New York CIty Council Member Ben Kallos

Aaron Elstein

Crain's New York Tackling the scourge of sidewalk sheds by Aaron Elstein

Tackling the scourge of sidewalk sheds

There's no law mandating when dormant sheds must be removed, but city Councilman Ben Kallos is trying to create one. In 2016 he introduced a bill that would require private landlords to take down a shed if no work were underway for seven days, with exceptions for bad weather. If a landlord refused to undertake repairs, in some cases the city Department of Housing Preservation and Development could step in and arrange to have the work done.

"It's a law of nature that what goes up must come down," Kallos said, "but not in New York when it comes to sheds."

Kallos' bill hasn't gotten any further than a single hearing in November, mainly because neither the Real Estate Board of New York nor the Rent Stabilization Association, a landlord group, wants the city meddling any further with sheds and construction work. Nor is the de Blasio administration—which already has its hands full managing public housing—interested in getting involved with costly, complex repair projects that come with potentially significant legal risk thanks to the state's scaffolding law, which holds building owners and contractors 100% liable for any gravity-related accident even if they are only partially at fault.

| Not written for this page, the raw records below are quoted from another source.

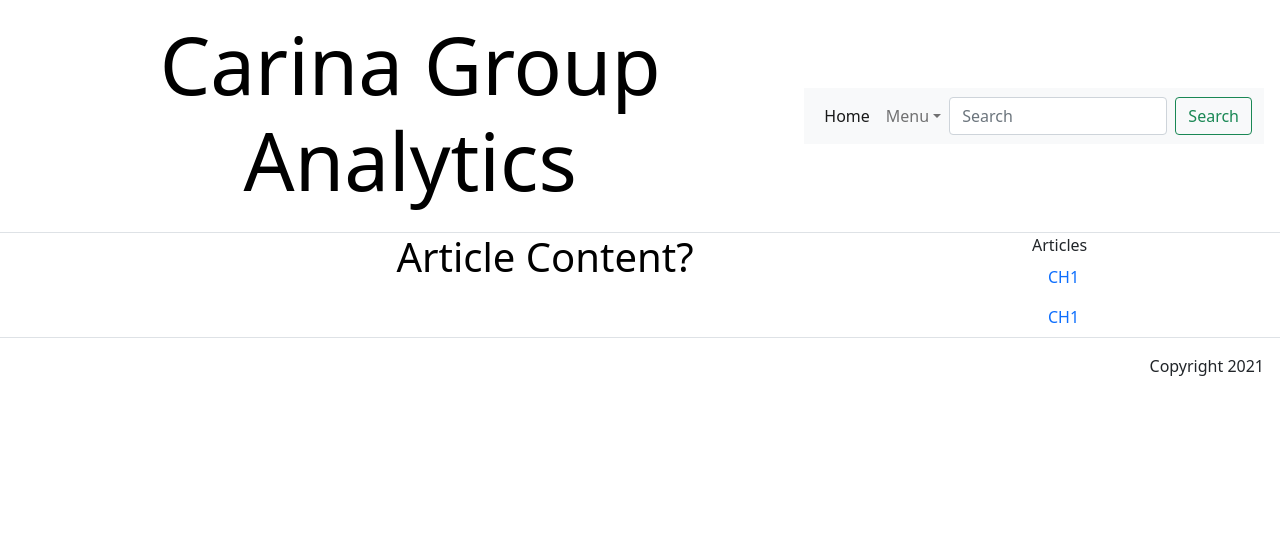
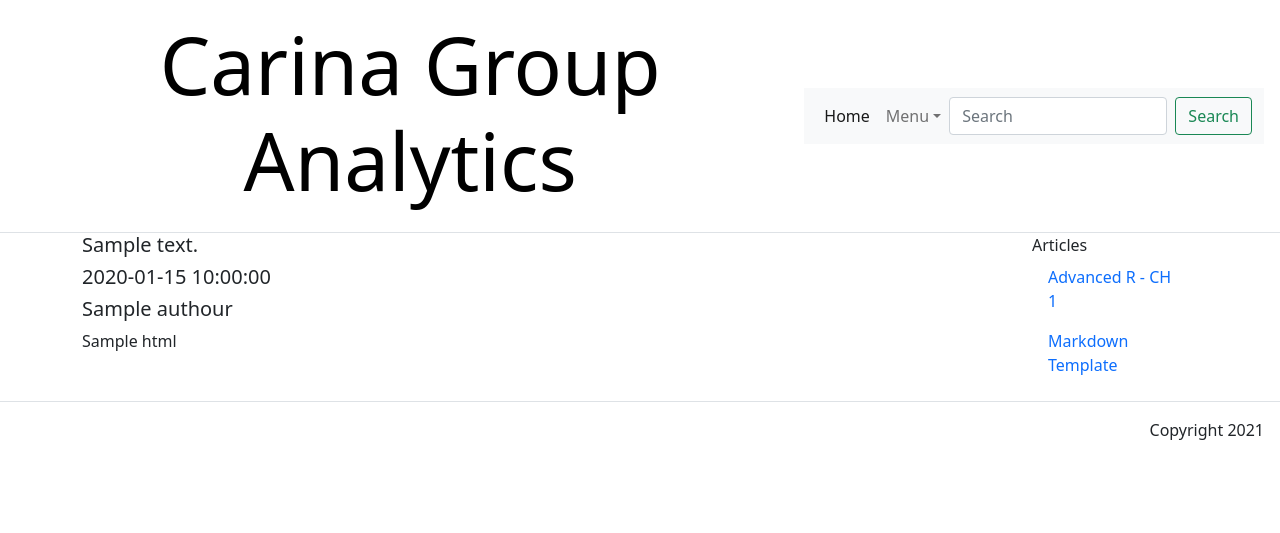
Before and after one commit to James-8212913/Website_Deploy, a Flask app: template Templates/Index.html in a window 1280 px wide. Shown: the top 533 px of the page. Run offline with Flask 2, Linux system fonts and the light colour scheme; the template is opened without the code that fills it: most values are stand-ins (such as "Sample title", 1, 10 or a date in 2020); some libraries are stand-ins or nearby versions.

Commit message:
Additions to base html

```diff
--- a/Templates/base.html
+++ b/Templates/base.html
@@ -7,9 +7,12 @@
 
     <!-- Bootstrap CSS -->
     <link href="/static/bootstrap.css" rel="stylesheet">
+    <link rel="stylesheet" href="{{ url_for('pygments_css') }}">
     <title>Carina Group Analytics</title>
   </head>
-  <body>
+
+  <body class="d-flex flex-column h-100">
+    <div class="wrapper">
     <header class="sticky-top modal-header">
       <h1 class="display-1" >Carina Group Analytics</h1>
       <nav class="navbar navbar-expand-lg navbar-light bg-light">
@@ -32,31 +35,36 @@
             </li>
           </ul>
           <form class="d-flex">
-            <input class="form-control me-2" type="search" placeholder="Search" aria-label="Search">
+            <input class="form-control me-2" type="search" value="" placeholder="Search" aria-label="Search">
+            <div id="result"></div>
             <button class="btn btn-outline-success" type="submit">Search</button>
           </form>
         </div>
       </div>
     </nav>
   </header>
-  <main class="container">
+  <main class="container flex-shrink-0">
     <div class="row">
       <article class="col-10">
-        {% block content %}
+        {% block main %}
             <h2 class="lead">{{ page.meta.description }}</h2>
+            <h3 class="lead">{{ page.meta.published }}</h3>
+            <h3 class="lead">{{ page.meta.authour }}</h3>
             {{ page.html|safe }}
-        {% endblock content %}
+        {% endblock main %}
       </article>
       <aside class="col-2 position-sticky">Articles
         <li class="list-unstyled">
-          <a class="nav-link" href="{{ url_for('page', path='ch1') }}" {% if page.path == "ch1" %}active{% endif %}>CH1</a>
-          <a class="nav-link" href="{{ url_for('page', path='ch1') }}" {% if page.path == "ch1" %}active{% endif %}>CH1</a>
+          <a class="nav-link" href="{{ url_for('page', path='ch1') }}" {% if page.path == "ch1" %}active{% endif %}>Advanced R - CH 1</a>
+          <a class="nav-link" href="{{ url_for('page', path='Template') }}" {% if page.path == "Template" %}active{% endif %}>Markdown Template</a>
         </li>
       </aside>
     </div>
   </main>
-  <footer class="modal-footer position-sticky">
+  <footer class="footer py-3">
+    <div class="modal-footer sticky-footer">
     <p> Copyright 2021 </p>
+  </div>
   </footer>
     <!-- Optional JavaScript; choose one of the two! -->
     <!-- Option 1: Bootstrap Bundle with Popper -->
@@ -67,5 +75,6 @@
     <script src="https://cdn.jsdelivr.net/npm/@popperjs/core@2.5.4/dist/umd/popper.min.js" integrity="sha384-q2kxQ16AaE6UbzuKqyBE9/u/KzioAlnx2maXQHiDX9d4/zp8Ok3f+M7DPm+Ib6IU" crossorigin="anonymous"></script>
     <script src="https://cdn.jsdelivr.net/npm/bootstrap@5.0.0-beta1/dist/js/bootstrap.min.js" integrity="sha384-pQQkAEnwaBkjpqZ8RU1fF1AKtTcHJwFl3pblpTlHXybJjHpMYo79HY3hIi4NKxyj" crossorigin="anonymous"></script>
     -->
+  </div>
   </body>
 </html>
```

Crain's New York Bill to curb epidemic of sidewalk sheds finally advances by Aaron Elstein

Bill to curb epidemic of sidewalk sheds finally advances

Since August 2008, the front of the Department of Buildings' headquarters in lower Manhattan has been covered by a sidewalk shed. The unsightly steel-and-wood structure outside 280 Broadway stood because for years the city had set aside no money to pay to fix the crumbling facade.

"Thankfully, work has commenced as of a few months ago," Patrick Wehle, an assistant buildings commissioner, said at a City Council hearing last week. But the point had been made: Because it's much costlier to fix a façade than to maintain a shed that devours sidewalk space, blocks sunlight and hurts businesses, and no deadline to remove it, sheds have spread across the city. There are now 8,843—about 200 miles worth—and they pop up any time a building is built or repaired, as Crain's documented in a cover story last year.

Late last year City Councilman Ben Kallos sponsored a bill to stop the scourge and last week a hearing was finally held to discuss it.

Crain's New York A cure emerges for New York's epidemic of sidewalk sheds by Aaron Elstein

A cure emerges for New York's epidemic of sidewalk sheds

Sidewalk sheds, the unattractive steel-and-wood structures that pop up anytime a building is being built, repaired or has been deemed unsafe, have spread across the city like kudzu during the past decade. As Crain's described in a cover story earlier this year, approximately 190 miles of them are devouring sidewalk space, cutting off sunlight and hurting businesses trapped underneath.

But at long last, there may be relief for exasperated New Yorkers.

On Tuesday, City Councilman Ben Kallos introduced a bill that would require sheds to be taken down if no work is done on the building above for seven days, with exceptions for weather and other issues. The legislation would close a loophole that allows landlords to keep dormant sheds up forever, so long as the city's Department of Buildings grants a permit, which it routinely does. The bill would also let the city do the work and bill the property owner.

Laurent Delly, who has lived near a shed that has stood since 2004 at the corner of West 123rd Street and Lenox Avenue, called the bill great news for the city. "We would be pleased with a tangible solution to this chronic issue, which has affected all of us as New Yorkers for years," he said.